DOWNEY — Mayor Bob Davila lost his bid for reelection Tuesday night to Roy Paul, but the defeated councilman remained a maverick to the end.
Sitting in his den after a telephone call brought news of his defeat, Davila expressed regret that he never got a chance to change the name of Firestone Boulevard to Ronald Reagan Boulevard.
"I wanted to do something that would put Downey on the map," he said. "That is the first thing I would have pushed through if I was elected, but I guess now we'll never see that happen."
Indeed, Davila, 58, who had described himself as a spokesman for the people, gathered just 44% of the vote to Paul's 56% in District 2. Nearly 51% of the district's 9,720 voters cast ballots in the race.
Paul said he had expected to win.
"I expected a much wider margin of victory considering the responses I got from people who said they were frustrated with not being represented when I went door-to-door," Paul said Tuesday night at his crowded campaign headquarters on Imperial Highway. "But I feel pretty good about it."
Council Members Backed Challenger
Paul, 36, clearly had the support of council members Diane Boggs, Robert Cormack and Randy Barb, who publicly supported him throughout the campaign and were at his campaign headquarters on election night.
"Having just witnessed the filthiest election in Downey, and I have been here since 1953, I must say I was disappointed in the low quality of the campaign," Boggs said of Davila's campaign.
"We have never had a candidate put out such deceptive campaign literature," Cormack said. " I'm not sure it changed the election dramatically, but I think it might have backfired.

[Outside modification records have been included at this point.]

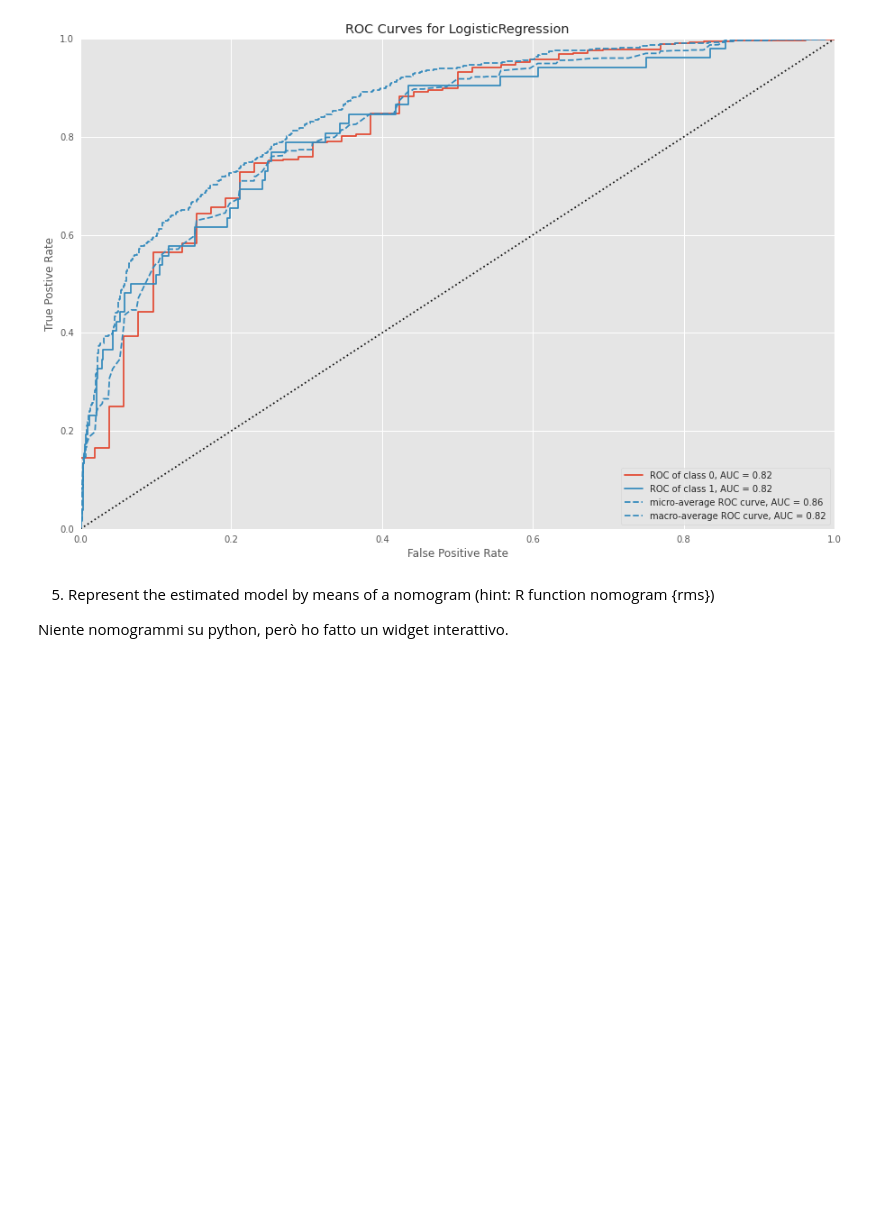
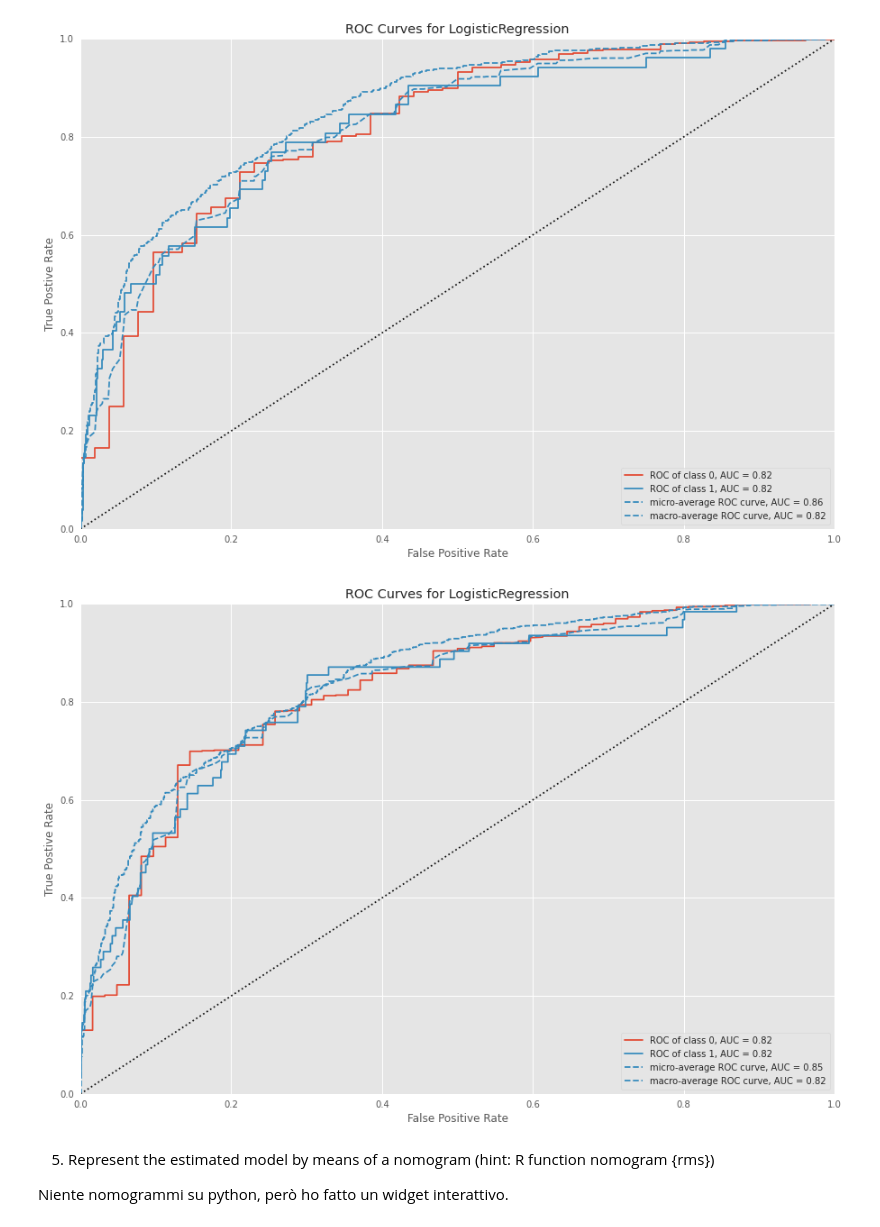
Before and after one commit to andrealorenzon/health_data_analytics, a Jupyter notebook: GUSTO/GUSTO.ipynb, the cells around one changed output. Cells and saved outputs as stored; diff of their text form; code cells hidden in the pictures; blank space fills up the shorter version.

```diff
--- a/GUSTO/GUSTO.ipynb
+++ b/GUSTO/GUSTO.ipynb
@@ -689,6 +691,23 @@ rocauc.score(x_test, y_test)
 r = rocauc.poof()
 # %% [output]
 [figure]
+# %%
+selectedCovar=[ 'age', 'killip', 'hyp', 'hrt', 'ant', 'pmi', 'ste', 'ttr']
+
+x_train, x_test, y_train, y_test = train_test_split(df[selectedCovar], df['day30'])
+
+weight = 15
+
+prunedModel = LogisticRegression(solver='lbfgs', class_weight={0:1,1:weight}, penalty='l2')
+
+prunedModel.fit(x_train, y_train)
+
+rocauc = ROCAUC(prunedModel, size=(1080, 720))
+
+rocauc.score(x_test, y_test)
+r = rocauc.poof()
+# %% [output]
+[figure, added]
 # %% [markdown]
 5) Represent the estimated model by means of a nomogram (hint: R function nomogram {rms})
 
```
Also changed, not shown: parts of 14 cells of this notebook.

I think Mr. Davila is a nice guy, but again I think somebody steered him wrong."
Last weekend, Davila's campaign committee, Friends of Bob Davila, sent out a flyer saying that Paul, a lawyer who specializes in divorce cases, is a criminal attorney with strong gambling interests. It also stated that Paul, who was a Democrat, recently became a Republican.
Paul said that he changed his party affiliation because of "philosophical differences," but denies that he is a criminal attorney or that he is a strong supporter of gambling.
Another Davila mailer that caused an uproar in the Paul campaign was a flyer with a White House return address that implied that President Reagan endorsed Davila for City Council. The mailer includ ed a letter from Reagan thanking Davila for his support.
Davila admits he did not get an endorsement from the President, but he denied running a dirty campaign.
"Not everyone gets a letter from the President, so why shouldn't I be proud of it and want to show it around?" Davila asked.
"The tactics that Roy used, like blaming me because I went out and got a professional (campaign) consultant, now that's dirty politics."
Now that he has won the post, Paul said that he wants to improve communication between the council and the district.
"The first thing I intend to do is set up district meetings every few months to open the lines of communication between District 2 and the City Council," Paul said. "You should never have a person come to a council meeting with 500 signatures when you could have intercepted the problem through open communication."
But Paul Sarvis, president of the 50-member Downey CAREs (Downey Citizens Against Redevelopment Excesses) which endorsed Davila, was guarded in reacting to Paul's victory.
"Roy Paul has expressed a willingness to work with Downey CAREs and we plan to take him up on it," Sarvis said at Davila's home. "Even though Paul has taken great pains to show he is for sensible redevelopment, we are not optimistic."
Neither candidate ever clearly staked out his stand on redevelopment in the Firestone corridor, which had sparked lawsuits from Downey CAREs. In general, though, Paul had said he supported careful use of redevelopment; Davila had said he supported redevelopment but opposed using eminent domain powers to take private property from unwilling owners for the sake of redevelopment.
Cormack said redevelopment has a better chance of prospering with Paul in the District 2 seat.
"This will certainly help our redevelopment, and redevelopment is extremely important to Downey," Cormack said. "Roy Paul will be a real asset. Bob Davila said he supported it (redevelopment) but he consistently voted against it."
Easy Transition Seen
When asked what qualities Paul would bring to his office, Boggs replied: "Intelligence. That is the most important thing, also education and experience. Add to that the fact he has been watching Downey City Council meetings for the past two years, I think he will just slip right in."
While supporters crowded into Paul's headquarters located above a music store, Davila and about a dozen family members and friends sat around a television set drinking beer and waiting for the results.